That said, understanding the relationship between financial and economic stability in a macroeconomic context is a critical unfinished task for researchers. Earlier work that attempted to incorporate credit and financial intermediation into the study of economic fluctuations and the transmission of monetary policy represents one possible starting point. To give an example that I know particularly well, much of my own research as an academic (with coauthors such as Mark Gertler and Simon Gilchrist) focused on the role of financial factors in propagating and amplifying business cycles. Gertler and Nobuhiro Kiyotaki have further developed that basic framework to look at the macroeconomic effects of financial crises. More generally, I am encouraged to see the large number of recent studies that have incorporated banking and credit creation in standard macroeconomic models, though most of this work is still some distance from capturing the complex interactions of risk-taking, liquidity, and capital in our financial system and the implications of these factors for economic growth and stability. <..>
In short, the financial crisis did not discredit the usefulness of economic research and analysis by any means; indeed, both older and more recent ideas drawn from economic research have proved invaluable to policymakers attempting to diagnose and respond to the financial crisis.
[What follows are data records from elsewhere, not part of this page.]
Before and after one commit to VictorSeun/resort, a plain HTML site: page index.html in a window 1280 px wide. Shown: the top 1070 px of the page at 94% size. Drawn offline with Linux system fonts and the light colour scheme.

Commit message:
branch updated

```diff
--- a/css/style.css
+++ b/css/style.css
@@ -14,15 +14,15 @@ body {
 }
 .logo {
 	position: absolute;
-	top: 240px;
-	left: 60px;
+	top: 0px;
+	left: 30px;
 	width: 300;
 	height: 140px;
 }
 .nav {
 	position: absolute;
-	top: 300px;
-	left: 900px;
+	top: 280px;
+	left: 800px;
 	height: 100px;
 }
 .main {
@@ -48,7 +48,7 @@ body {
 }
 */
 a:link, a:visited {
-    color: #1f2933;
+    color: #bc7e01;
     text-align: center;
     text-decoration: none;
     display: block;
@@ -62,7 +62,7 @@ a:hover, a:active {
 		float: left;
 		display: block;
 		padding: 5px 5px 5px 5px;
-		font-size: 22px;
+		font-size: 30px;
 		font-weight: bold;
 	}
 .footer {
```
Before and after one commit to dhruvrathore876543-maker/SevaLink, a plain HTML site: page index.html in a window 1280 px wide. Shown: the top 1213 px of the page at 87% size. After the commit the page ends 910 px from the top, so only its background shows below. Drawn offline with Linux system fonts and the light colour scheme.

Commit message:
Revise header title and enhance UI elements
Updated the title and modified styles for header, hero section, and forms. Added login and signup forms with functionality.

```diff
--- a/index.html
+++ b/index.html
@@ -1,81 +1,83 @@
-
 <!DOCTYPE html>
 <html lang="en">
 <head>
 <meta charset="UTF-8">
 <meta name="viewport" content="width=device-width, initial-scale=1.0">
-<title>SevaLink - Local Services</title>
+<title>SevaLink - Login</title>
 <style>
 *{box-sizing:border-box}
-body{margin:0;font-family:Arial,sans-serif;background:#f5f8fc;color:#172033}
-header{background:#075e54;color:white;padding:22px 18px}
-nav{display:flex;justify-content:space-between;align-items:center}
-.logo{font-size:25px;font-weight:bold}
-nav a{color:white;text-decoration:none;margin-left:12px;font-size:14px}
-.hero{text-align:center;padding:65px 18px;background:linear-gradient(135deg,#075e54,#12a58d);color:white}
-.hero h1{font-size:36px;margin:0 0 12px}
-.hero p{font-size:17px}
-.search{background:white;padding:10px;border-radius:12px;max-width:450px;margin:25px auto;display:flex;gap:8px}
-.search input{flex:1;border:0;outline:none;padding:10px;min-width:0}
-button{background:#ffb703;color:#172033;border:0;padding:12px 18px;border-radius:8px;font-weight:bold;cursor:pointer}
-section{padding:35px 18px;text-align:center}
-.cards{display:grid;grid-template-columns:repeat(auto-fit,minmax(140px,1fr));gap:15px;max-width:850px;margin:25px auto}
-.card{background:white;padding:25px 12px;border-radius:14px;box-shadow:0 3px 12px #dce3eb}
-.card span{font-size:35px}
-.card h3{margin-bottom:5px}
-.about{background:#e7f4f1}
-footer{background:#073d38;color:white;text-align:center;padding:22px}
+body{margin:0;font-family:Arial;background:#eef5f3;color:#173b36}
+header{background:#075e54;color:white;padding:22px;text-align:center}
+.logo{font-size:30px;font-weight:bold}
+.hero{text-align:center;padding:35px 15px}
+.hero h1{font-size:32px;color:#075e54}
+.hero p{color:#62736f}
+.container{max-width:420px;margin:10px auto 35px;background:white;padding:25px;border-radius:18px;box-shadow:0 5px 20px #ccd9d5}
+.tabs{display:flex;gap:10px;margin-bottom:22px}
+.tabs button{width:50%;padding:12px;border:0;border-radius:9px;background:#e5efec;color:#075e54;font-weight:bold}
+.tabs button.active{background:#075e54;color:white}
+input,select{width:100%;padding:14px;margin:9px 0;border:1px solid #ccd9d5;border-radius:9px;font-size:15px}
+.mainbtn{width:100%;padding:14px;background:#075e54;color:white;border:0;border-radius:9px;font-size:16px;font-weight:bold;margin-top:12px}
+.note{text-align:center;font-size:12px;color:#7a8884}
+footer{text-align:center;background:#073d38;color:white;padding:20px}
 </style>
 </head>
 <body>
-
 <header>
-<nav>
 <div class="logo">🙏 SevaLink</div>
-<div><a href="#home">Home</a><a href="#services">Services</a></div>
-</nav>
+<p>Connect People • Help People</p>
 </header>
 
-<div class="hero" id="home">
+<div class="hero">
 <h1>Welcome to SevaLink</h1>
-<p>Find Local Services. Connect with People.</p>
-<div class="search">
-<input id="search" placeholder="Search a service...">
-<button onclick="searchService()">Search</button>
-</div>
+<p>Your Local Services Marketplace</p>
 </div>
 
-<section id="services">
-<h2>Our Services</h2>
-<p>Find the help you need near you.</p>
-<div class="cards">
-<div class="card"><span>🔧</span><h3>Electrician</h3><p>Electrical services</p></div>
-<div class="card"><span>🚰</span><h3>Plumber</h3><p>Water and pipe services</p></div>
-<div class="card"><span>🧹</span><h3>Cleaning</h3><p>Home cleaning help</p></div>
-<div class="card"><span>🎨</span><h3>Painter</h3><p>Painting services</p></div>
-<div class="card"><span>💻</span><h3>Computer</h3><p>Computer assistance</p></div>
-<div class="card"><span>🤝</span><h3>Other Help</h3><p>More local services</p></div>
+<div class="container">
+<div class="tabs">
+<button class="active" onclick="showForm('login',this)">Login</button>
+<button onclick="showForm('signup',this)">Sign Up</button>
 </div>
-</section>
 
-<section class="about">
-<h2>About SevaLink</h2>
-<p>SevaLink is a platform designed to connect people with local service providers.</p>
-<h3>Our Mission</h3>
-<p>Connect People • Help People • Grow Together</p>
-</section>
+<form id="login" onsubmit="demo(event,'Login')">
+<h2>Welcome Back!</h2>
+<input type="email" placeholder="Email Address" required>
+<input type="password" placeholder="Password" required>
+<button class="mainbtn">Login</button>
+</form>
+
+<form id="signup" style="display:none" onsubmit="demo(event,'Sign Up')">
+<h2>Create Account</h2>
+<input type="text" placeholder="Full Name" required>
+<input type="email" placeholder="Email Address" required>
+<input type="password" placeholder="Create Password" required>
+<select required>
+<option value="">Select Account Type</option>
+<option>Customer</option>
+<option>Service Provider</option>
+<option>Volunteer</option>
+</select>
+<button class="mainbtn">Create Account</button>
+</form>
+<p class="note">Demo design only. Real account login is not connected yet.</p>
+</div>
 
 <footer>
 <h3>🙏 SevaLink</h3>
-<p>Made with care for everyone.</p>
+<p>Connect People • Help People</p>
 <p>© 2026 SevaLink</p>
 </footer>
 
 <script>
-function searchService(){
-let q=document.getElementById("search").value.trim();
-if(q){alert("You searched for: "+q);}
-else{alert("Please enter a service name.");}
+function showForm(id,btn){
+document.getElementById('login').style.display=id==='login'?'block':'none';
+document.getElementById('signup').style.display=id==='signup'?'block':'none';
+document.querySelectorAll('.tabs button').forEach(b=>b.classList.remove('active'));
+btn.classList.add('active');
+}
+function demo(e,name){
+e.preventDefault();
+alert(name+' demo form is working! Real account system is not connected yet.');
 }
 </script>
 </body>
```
However, the crisis has raised some important questions that are already occupying researchers and should continue to do so. As I have discussed today, more work is needed on the behavior of economic agents in times of profound uncertainty; on asset price bubbles and the determinants of market liquidity; and on the implications of financial factors, including financial instability, for macroeconomics and monetary policy."
"If money isn't loosened up, this sucker could go down" - George W. Bush warned in September 2008